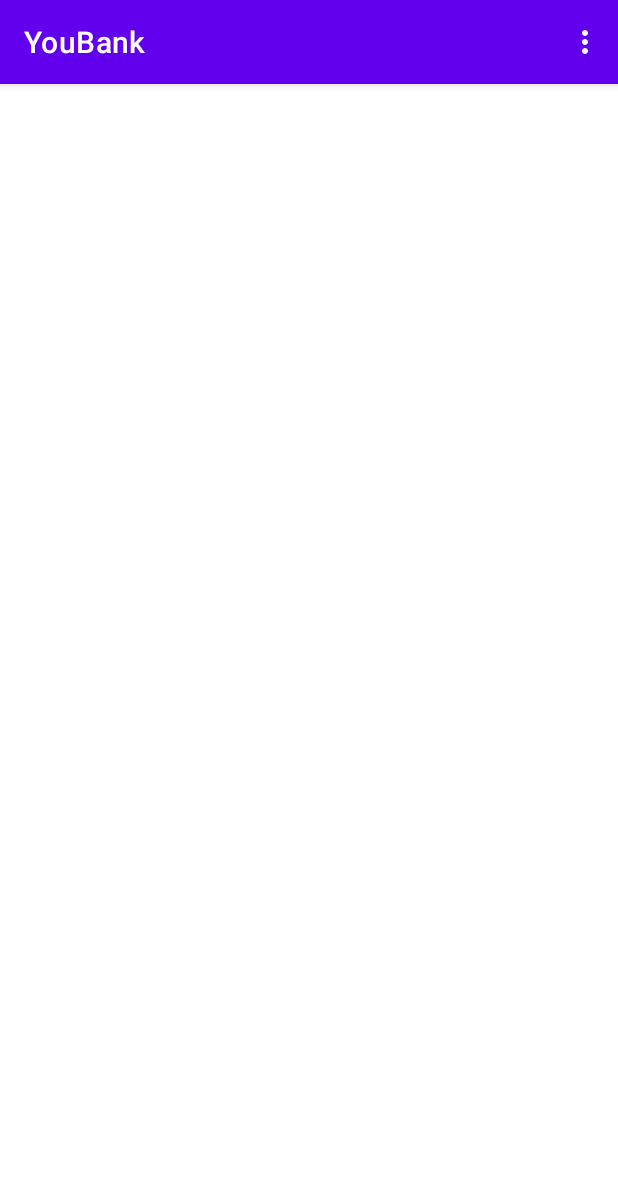
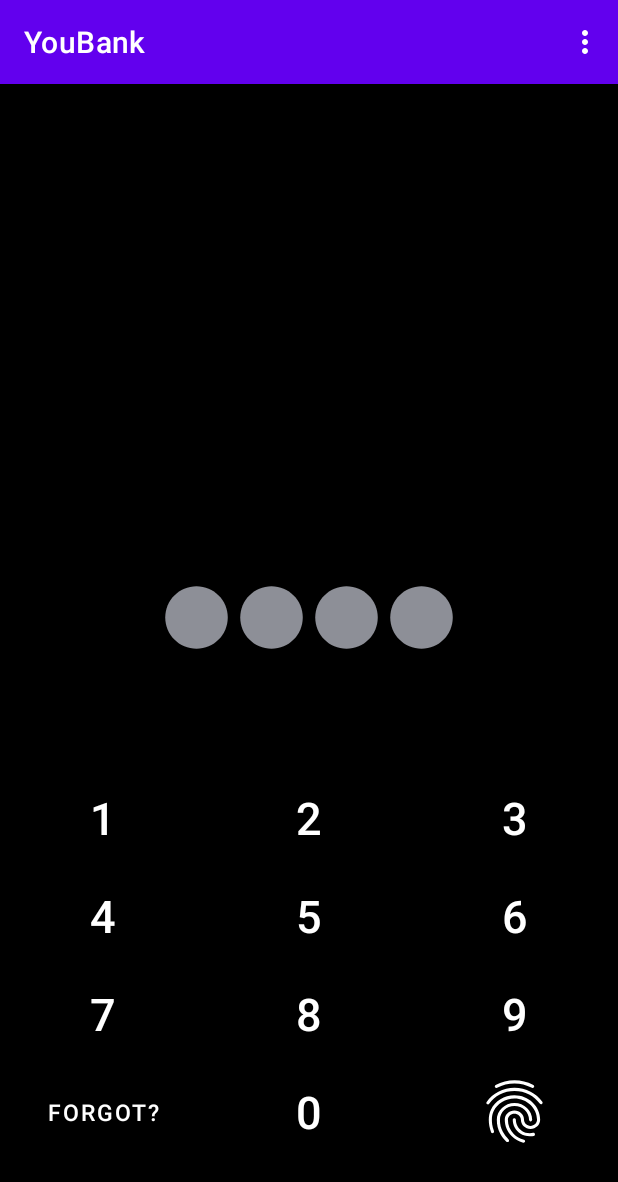
Before and after one commit to P5-Tec/YouBankApp, an Android app: the screen it shows after launch (MainActivity), on a phone screen of 412 x 824 dp. Shown: the top 1182 px of the screen. Run offline under Robolectric (Android 15) with nearby library versions, the light colour scheme and no system bars.

Commit message:
Keypad for login page

```diff
--- a/app/build.gradle
+++ b/app/build.gradle
@@ -42,7 +42,7 @@ dependencies {
     implementation 'androidx.navigation:navigation-fragment-ktx:2.3.5'
     implementation 'androidx.navigation:navigation-ui-ktx:2.3.5'
     implementation 'androidx.legacy:legacy-support-v4:1.0.0'
-    testImplementation 'junit:junit:4.+'
+    testImplementation 'junit:junit:4.13.2'
     androidTestImplementation 'androidx.test.ext:junit:1.1.2'
     androidTestImplementation 'androidx.test.espresso:espresso-core:3.3.0'
 }
--- a/app/src/main/java/com/example/youbank/FirstFragment.kt
+++ b/app/src/main/java/com/example/youbank/FirstFragment.kt
@@ -1,12 +1,15 @@
 package com.example.youbank
 
 import android.os.Bundle
-import androidx.fragment.app.Fragment
 import android.view.LayoutInflater
 import android.view.View
 import android.view.ViewGroup
 import android.widget.Button
+import android.widget.Toast
+import androidx.fragment.app.Fragment
 import androidx.navigation.fragment.findNavController
+import android.view.View.OnClickListener
+
 
 /**
  * A simple [Fragment] subclass as the default destination in the navigation.
--- a/app/src/main/java/com/example/youbank/KeypadFragment.kt
+++ b/app/src/main/java/com/example/youbank/KeypadFragment.kt
@@ -1,5 +1,6 @@
-package com.example.youbank.fragments
+package com.example.youbank
 
+import android.content.Context
 import android.os.Bundle
 import androidx.fragment.app.Fragment
 import android.view.LayoutInflater
@@ -7,7 +8,6 @@ import android.view.View
 import android.view.ViewGroup
 import android.widget.Button
 import android.widget.Toast
-import com.example.youbank.R
 
 class KeypadFragment : Fragment() {
 
@@ -30,10 +30,18 @@ class KeypadFragment : Fragment() {
             //findNavController().navigate(R.id.action_pinKeysFragment_to_FirstFragment)
         }*/
 
-        val btn1 = view.findViewById<Button>(R.id.btn1)
+        val btn1: Button = view.findViewById(R.id.btn1)
 
-        btn1.setOnClickListener { Toast.makeText(this.context, "Hejsa", Toast.LENGTH_LONG).show() }
+        btn1.setOnClickListener {
+            Toast.makeText(this.context, "Hejsa", Toast.LENGTH_LONG).show()
+        }
+
+
+
+
 
         //view.findViewById<Button>(R.id.btn1).setOnClickListener { Toast.makeText(this.context, "Hejsa", Toast.LENGTH_LONG).show() }
     }
+
+
 }
--- a/app/src/main/java/com/example/youbank/MainActivity.kt
+++ b/app/src/main/java/com/example/youbank/MainActivity.kt
@@ -6,6 +6,8 @@ import com.google.android.material.snackbar.Snackbar
 import androidx.appcompat.app.AppCompatActivity
 import android.view.Menu
 import android.view.MenuItem
+import android.widget.Button
+import android.widget.Toast
 
 class MainActivity : AppCompatActivity() {
 
@@ -13,7 +15,6 @@ class MainActivity : AppCompatActivity() {
         super.onCreate(savedInstanceState)
         setContentView(R.layout.activity_main)
         setSupportActionBar(findViewById(R.id.toolbar))
-
     }
 
     override fun onCreateOptionsMenu(menu: Menu): Boolean {
--- a/app/src/main/res/layout/activity_main.xml
+++ b/app/src/main/res/layout/activity_main.xml
@@ -20,6 +20,6 @@
 
     </com.google.android.material.appbar.AppBarLayout>
 
-    <include layout="@layout/fragment_pin_keys" />
+    <include layout="@layout/fragment_keypad" />
 
 </androidx.coordinatorlayout.widget.CoordinatorLayout>
--- a/app/src/main/res/layout/fragment_keypad.xml
+++ b/app/src/main/res/layout/fragment_keypad.xml
@@ -3,12 +3,133 @@
     xmlns:tools="http://schemas.android.com/tools"
     android:layout_width="match_parent"
     android:layout_height="match_parent"
-    tools:context=".fragments.KeypadFragment">
+    android:layout_gravity="center"
+    android:orientation="horizontal"
+    android:background="@color/black"
+    tools:context=".KeypadFragment">
 
-    <!-- TODO: Update blank fragment layout -->
-    <TextView
+    <LinearLayout
+        android:layout_width="wrap_content"
+        android:layout_height="wrap_content"
+        android:layout_gravity="center"
+        android:orientation="horizontal">
+
+        <TextView
+            android:layout_width="50dp"
+            android:layout_height="50dp"
+            android:background="@drawable/ic_baseline_circle_24" />
+
+        <TextView
+            android:layout_width="50dp"
+            android:layout_height="50dp"
+            android:background="@drawable/ic_baseline_circle_24" />
+
+        <TextView
+            android:layout_width="50dp"
+            android:layout_height="50dp"
+            android:background="@drawable/ic_baseline_circle_24" />
+
+        <TextView
+            android:layout_width="50dp"
+            android:layout_height="50dp"
+            android:background="@drawable/ic_baseline_circle_24" />
+    </LinearLayout>
+
+    <GridLayout
         android:layout_width="match_parent"
-        android:layout_height="match_parent"
-        android:text="@string/hello_blank_fragment" />
+        android:layout_height="wrap_content"
+        android:layout_gravity="bottom|center"
+        android:layout_marginBottom="50dp"
+        android:columnCount="3"
+        android:orientation="horizontal">
+
+        <Button
+            android:id="@+id/btn1"
+            android:layout_column="0"
+            android:layout_columnWeight="1"
+            style="@style/pinBtnStyle"
+            android:text="1" />
+
+        <Button
+            android:id="@+id/btn2"
+            android:layout_column="1"
+            android:layout_columnWeight="1"
+            style="@style/pinBtnStyle"
+            android:text="2" />
+
+        <Button
+            android:id="@+id/btn3"
+            android:layout_column="2"
+            android:layout_columnWeight="1"
+            style="@style/pinBtnStyle"
+            android:text="3" />
+
+        <Button
+            android:id="@+id/btn4"
+            android:layout_column="0"
+            android:layout_columnWeight="1"
+            style="@style/pinBtnStyle"
+            android:text="4" />
+
+        <Button
+            android:id="@+id/btn5"
+            android:layout_column="1"
+            android:layout_columnWeight="1"
+            style="@style/pinBtnStyle"
+            android:text="5" />
+
+        <Button
+            android:id="@+id/btn6"
+            android:layout_column="2"
+            android:layout_columnWeight="1"
+            style="@style/pinBtnStyle"
+            android:text="6" />
+
+        <Button
+            android:id="@+id/btn7"
+            android:layout_column="0"
+            android:layout_columnWeight="1"
+            style="@style/pinBtnStyle"
+            android:text="7" />
+
+        <Button
+            android:id="@+id/btn8"
+            android:layout_column="1"
+            android:layout_columnWeight="1"
+            style="@style/pinBtnStyle"
+            android:text="8" />
+
+        <Button
+            android:id="@+id/btn9"
+            android:layout_column="2"
+            android:layout_columnWeight="1"
+            style="@style/pinBtnStyle"
+            android:text="9" />
+
+        <Button
+            android:id="@+id/btnForgotPass"
+            android:layout_column="0"
+            android:layout_columnWeight="1"
+            android:layout_gravity="fill_vertical"
+            android:padding="0dp"
+            android:textSize="15dp"
+            style="@style/pinBtnStyle"
+            android:text="Forgot?"/>
+
+        <Button
+            android:id="@+id/btn0"
+            android:layout_column="1"
+            android:layout_columnWeight="1"
+            style="@style/pinBtnStyle"
+            android:text="0" />
+
+        <ImageButton
+            android:id="@+id/btnBioAuth"
+            android:layout_column="2"
+            android:layout_columnWeight="1"
+            android:layout_gravity="center"
+            android:background="@drawable/ic_baseline_fingerprint_24_white" />
+
+    </GridLayout>
 
 </FrameLayout>
--- a/app/src/main/res/navigation/nav_graph.xml
+++ b/app/src/main/res/navigation/nav_graph.xml
@@ -3,7 +3,7 @@
     xmlns:app="http://schemas.android.com/apk/res-auto"
     xmlns:tools="http://schemas.android.com/tools"
     android:id="@+id/nav_graph"
-    app:startDestination="@id/FirstFragment">
+    app:startDestination="@id/mainActivity4">
 
     <fragment
         android:id="@+id/FirstFragment"
@@ -25,4 +25,9 @@
             android:id="@+id/action_SecondFragment_to_FirstFragment"
             app:destination="@id/FirstFragment" />
     </fragment>
+    <activity
+        android:id="@+id/mainActivity4"
+        android:name="com.example.youbank.MainActivity"
+        android:label="activity_main"
+        tools:layout="@layout/activity_main" />
 </navigation>
--- a/app/src/main/res/values/custom_styles.xml
+++ b/app/src/main/res/values/custom_styles.xml
@@ -1,9 +1,9 @@
 <?xml version="1.0" encoding="utf-8"?>
 <resources>
     <style name="pinBtnStyle">
-        <item name="android:layout_height">wrap_content</item>
-        <item name="android:layout_width">match_parent</item>
-        <item name="android:textSize">25dp</item>
+        <item name="android:layout_height">65dp</item>
+        <item name="android:layout_width">wrap_content</item>
+        <item name="android:textSize">30dp</item>
         <item name="android:background">@android:color/transparent</item>
         <item name="android:textColor">@color/white</item>
     </style>
--- a/build.gradle
+++ b/build.gradle
@@ -6,7 +6,7 @@ buildscript {
         jcenter()
     }
     dependencies {
-        classpath "com.android.tools.build:gradle:4.1.1"
+        classpath 'com.android.tools.build:gradle:4.1.3'
         classpath "org.jetbrains.kotlin:kotlin-gradle-plugin:$kotlin_version"
 
         // NOTE: Do not place your application dependencies here; they belong
```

Prompt
Locate the lines above that contain "name" and copy them.

Response to this task
+        android:name="com.example.youbank.MainActivity"
     <style name="pinBtnStyle">
-        <item name="android:layout_height">wrap_content</item>
-        <item name="android:layout_width">match_parent</item>
-        <item name="android:textSize">25dp</item>
+        <item name="android:layout_height">65dp</item>
+        <item name="android:layout_width">wrap_content</item>
+        <item name="android:textSize">30dp</item>
         <item name="android:background">@android:color/transparent</item>
         <item name="android:textColor">@color/white</item>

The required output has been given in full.